*** Data records Section Begins ***
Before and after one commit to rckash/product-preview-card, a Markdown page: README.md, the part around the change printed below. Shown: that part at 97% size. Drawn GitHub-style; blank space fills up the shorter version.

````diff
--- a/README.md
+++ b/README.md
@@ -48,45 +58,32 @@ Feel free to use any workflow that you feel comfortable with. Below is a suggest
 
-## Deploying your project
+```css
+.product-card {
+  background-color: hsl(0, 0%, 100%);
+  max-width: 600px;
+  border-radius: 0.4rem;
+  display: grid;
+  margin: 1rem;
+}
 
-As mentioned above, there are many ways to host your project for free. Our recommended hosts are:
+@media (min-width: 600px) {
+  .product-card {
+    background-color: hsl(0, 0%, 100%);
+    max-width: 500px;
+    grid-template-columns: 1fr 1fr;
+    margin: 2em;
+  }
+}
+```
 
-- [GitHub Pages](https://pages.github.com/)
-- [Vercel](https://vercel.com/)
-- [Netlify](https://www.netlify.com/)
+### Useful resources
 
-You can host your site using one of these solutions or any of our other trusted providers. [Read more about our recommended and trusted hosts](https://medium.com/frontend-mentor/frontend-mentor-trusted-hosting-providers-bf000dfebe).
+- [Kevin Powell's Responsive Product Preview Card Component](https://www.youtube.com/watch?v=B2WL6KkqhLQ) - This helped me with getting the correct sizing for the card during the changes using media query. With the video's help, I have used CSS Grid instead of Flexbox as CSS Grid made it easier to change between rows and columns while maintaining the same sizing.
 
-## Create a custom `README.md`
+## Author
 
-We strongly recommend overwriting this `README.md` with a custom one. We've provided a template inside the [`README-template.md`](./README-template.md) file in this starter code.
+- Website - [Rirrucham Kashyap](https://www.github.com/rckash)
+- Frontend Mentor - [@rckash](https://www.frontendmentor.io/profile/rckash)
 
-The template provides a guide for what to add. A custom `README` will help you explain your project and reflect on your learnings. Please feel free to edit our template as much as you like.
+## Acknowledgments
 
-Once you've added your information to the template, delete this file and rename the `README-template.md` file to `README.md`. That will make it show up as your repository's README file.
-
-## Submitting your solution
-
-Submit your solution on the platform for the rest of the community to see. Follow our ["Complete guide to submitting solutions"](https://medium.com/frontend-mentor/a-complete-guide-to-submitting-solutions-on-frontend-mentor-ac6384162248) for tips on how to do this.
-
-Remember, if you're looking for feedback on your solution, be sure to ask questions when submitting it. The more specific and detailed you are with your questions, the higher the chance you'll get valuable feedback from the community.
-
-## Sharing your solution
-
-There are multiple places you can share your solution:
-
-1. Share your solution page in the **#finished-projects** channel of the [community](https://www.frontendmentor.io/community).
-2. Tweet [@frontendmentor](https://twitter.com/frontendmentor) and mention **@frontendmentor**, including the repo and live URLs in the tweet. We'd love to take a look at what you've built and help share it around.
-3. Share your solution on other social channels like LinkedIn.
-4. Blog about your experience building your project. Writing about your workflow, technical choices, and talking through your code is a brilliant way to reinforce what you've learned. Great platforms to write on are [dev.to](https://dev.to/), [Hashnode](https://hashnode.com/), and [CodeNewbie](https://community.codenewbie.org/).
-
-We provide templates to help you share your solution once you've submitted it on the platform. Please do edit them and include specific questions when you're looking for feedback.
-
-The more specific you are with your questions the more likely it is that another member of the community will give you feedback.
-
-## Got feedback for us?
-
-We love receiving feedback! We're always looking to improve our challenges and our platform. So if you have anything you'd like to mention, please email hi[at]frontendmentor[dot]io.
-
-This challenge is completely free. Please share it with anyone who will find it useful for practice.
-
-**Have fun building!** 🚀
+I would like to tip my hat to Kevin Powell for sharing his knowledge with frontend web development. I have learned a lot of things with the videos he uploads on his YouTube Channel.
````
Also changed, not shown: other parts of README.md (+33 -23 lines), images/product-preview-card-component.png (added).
*** Data records Section Ends ***
## Task
Every record above needs to be restated exactly.

## Answer section
Before and after one commit to rckash/product-preview-card, a Markdown page: README.md, the part around the change printed below. Shown: that part at 97% size. Drawn GitHub-style; blank space fills up the shorter version.

````diff
--- a/README.md
+++ b/README.md
@@ -48,45 +58,32 @@ Feel free to use any workflow that you feel comfortable with. Below is a suggest
 
-## Deploying your project
+```css
+.product-card {
+  background-color: hsl(0, 0%, 100%);
+  max-width: 600px;
+  border-radius: 0.4rem;
+  display: grid;
+  margin: 1rem;
+}
 
-As mentioned above, there are many ways to host your project for free. Our recommended hosts are:
+@media (min-width: 600px) {
+  .product-card {
+    background-color: hsl(0, 0%, 100%);
+    max-width: 500px;
+    grid-template-columns: 1fr 1fr;
+    margin: 2em;
+  }
+}
+```
 
-- [GitHub Pages](https://pages.github.com/)
-- [Vercel](https://vercel.com/)
-- [Netlify](https://www.netlify.com/)
+### Useful resources
 
-You can host your site using one of these solutions or any of our other trusted providers. [Read more about our recommended and trusted hosts](https://medium.com/frontend-mentor/frontend-mentor-trusted-hosting-providers-bf000dfebe).
+- [Kevin Powell's Responsive Product Preview Card Component](https://www.youtube.com/watch?v=B2WL6KkqhLQ) - This helped me with getting the correct sizing for the card during the changes using media query. With the video's help, I have used CSS Grid instead of Flexbox as CSS Grid made it easier to change between rows and columns while maintaining the same sizing.
 
-## Create a custom `README.md`
+## Author
 
-We strongly recommend overwriting this `README.md` with a custom one. We've provided a template inside the [`README-template.md`](./README-template.md) file in this starter code.
+- Website - [Rirrucham Kashyap](https://www.github.com/rckash)
+- Frontend Mentor - [@rckash](https://www.frontendmentor.io/profile/rckash)
 
-The template provides a guide for what to add. A custom `README` will help you explain your project and reflect on your learnings. Please feel free to edit our template as much as you like.
+## Acknowledgments
 
-Once you've added your information to the template, delete this file and rename the `README-template.md` file to `README.md`. That will make it show up as your repository's README file.
-
-## Submitting your solution
-
-Submit your solution on the platform for the rest of the community to see. Follow our ["Complete guide to submitting solutions"](https://medium.com/frontend-mentor/a-complete-guide-to-submitting-solutions-on-frontend-mentor-ac6384162248) for tips on how to do this.
-
-Remember, if you're looking for feedback on your solution, be sure to ask questions when submitting it. The more specific and detailed you are with your questions, the higher the chance you'll get valuable feedback from the community.
-
-## Sharing your solution
-
-There are multiple places you can share your solution:
-
-1. Share your solution page in the **#finished-projects** channel of the [community](https://www.frontendmentor.io/community).
-2. Tweet [@frontendmentor](https://twitter.com/frontendmentor) and mention **@frontendmentor**, including the repo and live URLs in the tweet. We'd love to take a look at what you've built and help share it around.
-3. Share your solution on other social channels like LinkedIn.
-4. Blog about your experience building your project. Writing about your workflow, technical choices, and talking through your code is a brilliant way to reinforce what you've learned. Great platforms to write on are [dev.to](https://dev.to/), [Hashnode](https://hashnode.com/), and [CodeNewbie](https://community.codenewbie.org/).
-
-We provide templates to help you share your solution once you've submitted it on the platform. Please do edit them and include specific questions when you're looking for feedback.
-
-The more specific you are with your questions the more likely it is that another member of the community will give you feedback.
-
-## Got feedback for us?
-
-We love receiving feedback! We're always looking to improve our challenges and our platform. So if you have anything you'd like to mention, please email hi[at]frontendmentor[dot]io.
-
-This challenge is completely free. Please share it with anyone who will find it useful for practice.
-
-**Have fun building!** 🚀
+I would like to tip my hat to Kevin Powell for sharing his knowledge with frontend web development. I have learned a lot of things with the videos he uploads on his YouTube Channel.
````
Also changed, not shown: other parts of README.md (+33 -23 lines), images/product-preview-card-component.png (added).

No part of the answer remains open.